[Edit tracking data]

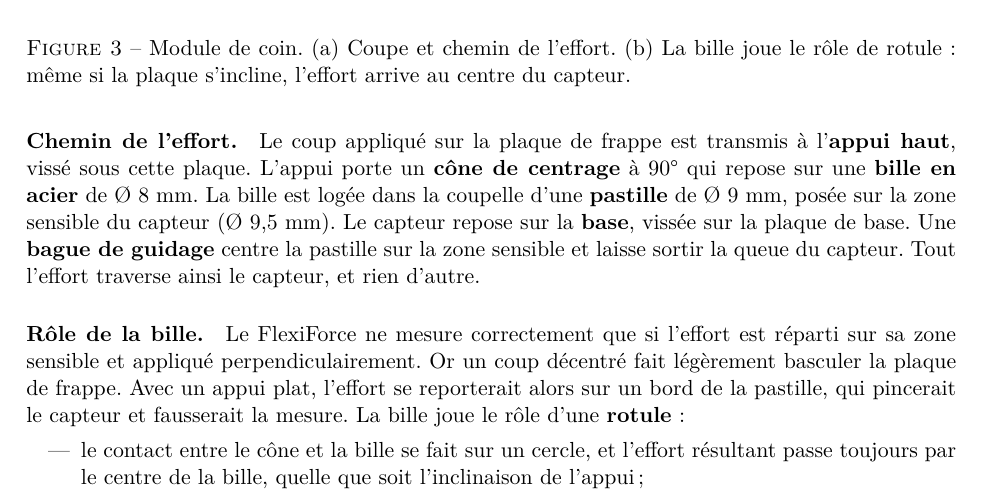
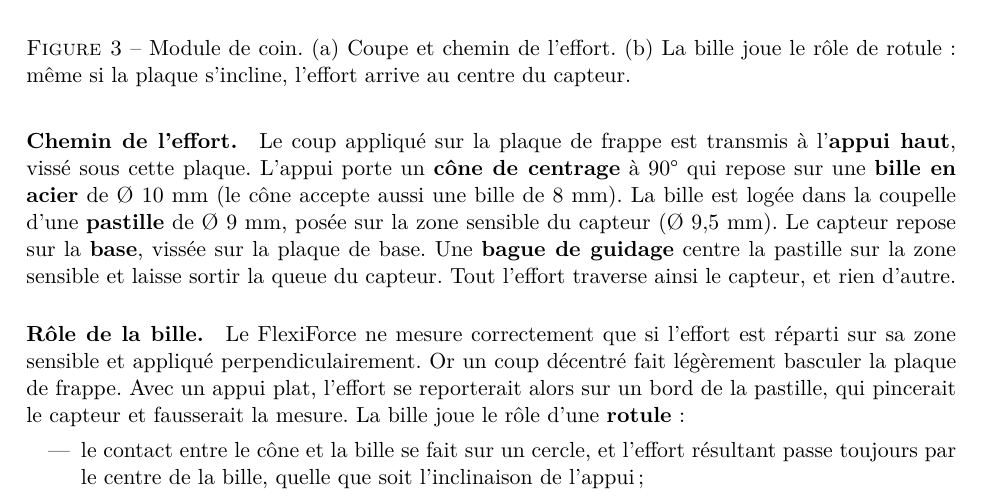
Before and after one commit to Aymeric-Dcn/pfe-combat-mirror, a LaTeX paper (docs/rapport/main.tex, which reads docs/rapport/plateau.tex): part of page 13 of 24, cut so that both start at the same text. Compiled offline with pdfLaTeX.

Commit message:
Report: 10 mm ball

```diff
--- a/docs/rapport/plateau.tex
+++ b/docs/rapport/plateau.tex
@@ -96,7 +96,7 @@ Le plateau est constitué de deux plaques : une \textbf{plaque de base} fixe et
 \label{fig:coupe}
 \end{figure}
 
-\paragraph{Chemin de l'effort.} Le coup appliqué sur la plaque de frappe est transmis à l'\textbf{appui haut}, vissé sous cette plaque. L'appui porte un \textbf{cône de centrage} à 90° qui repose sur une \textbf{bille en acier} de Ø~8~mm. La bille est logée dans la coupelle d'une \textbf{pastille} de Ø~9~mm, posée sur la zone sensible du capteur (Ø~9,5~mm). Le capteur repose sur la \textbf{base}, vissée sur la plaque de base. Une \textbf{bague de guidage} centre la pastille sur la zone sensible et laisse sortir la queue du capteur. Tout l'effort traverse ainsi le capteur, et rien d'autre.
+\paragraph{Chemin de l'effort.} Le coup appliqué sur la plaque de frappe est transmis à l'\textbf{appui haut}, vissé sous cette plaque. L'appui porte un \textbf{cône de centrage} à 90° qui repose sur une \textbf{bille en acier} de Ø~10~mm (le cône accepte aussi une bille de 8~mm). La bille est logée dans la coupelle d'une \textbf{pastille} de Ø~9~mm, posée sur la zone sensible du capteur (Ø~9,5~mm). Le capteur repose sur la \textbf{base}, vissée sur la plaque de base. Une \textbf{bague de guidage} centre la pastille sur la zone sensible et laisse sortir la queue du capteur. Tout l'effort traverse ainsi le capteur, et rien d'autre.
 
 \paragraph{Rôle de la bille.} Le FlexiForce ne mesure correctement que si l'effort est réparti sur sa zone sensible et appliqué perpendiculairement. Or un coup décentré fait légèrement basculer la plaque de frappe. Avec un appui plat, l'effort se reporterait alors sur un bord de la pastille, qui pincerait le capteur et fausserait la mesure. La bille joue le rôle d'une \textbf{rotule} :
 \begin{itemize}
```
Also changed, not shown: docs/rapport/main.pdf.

▸ WHAT TO PRODUCE
List every line above that holds the word "rapport".

▸ RESULT
Before and after one commit to Aymeric-Dcn/pfe-combat-mirror, a LaTeX paper (docs/rapport/main.tex, which reads docs/rapport/plateau.tex): part of page 13 of 24, cut so that both start at the same text. Compiled offline with pdfLaTeX.
--- a/docs/rapport/plateau.tex
+++ b/docs/rapport/plateau.tex
Also changed, not shown: docs/rapport/main.pdf.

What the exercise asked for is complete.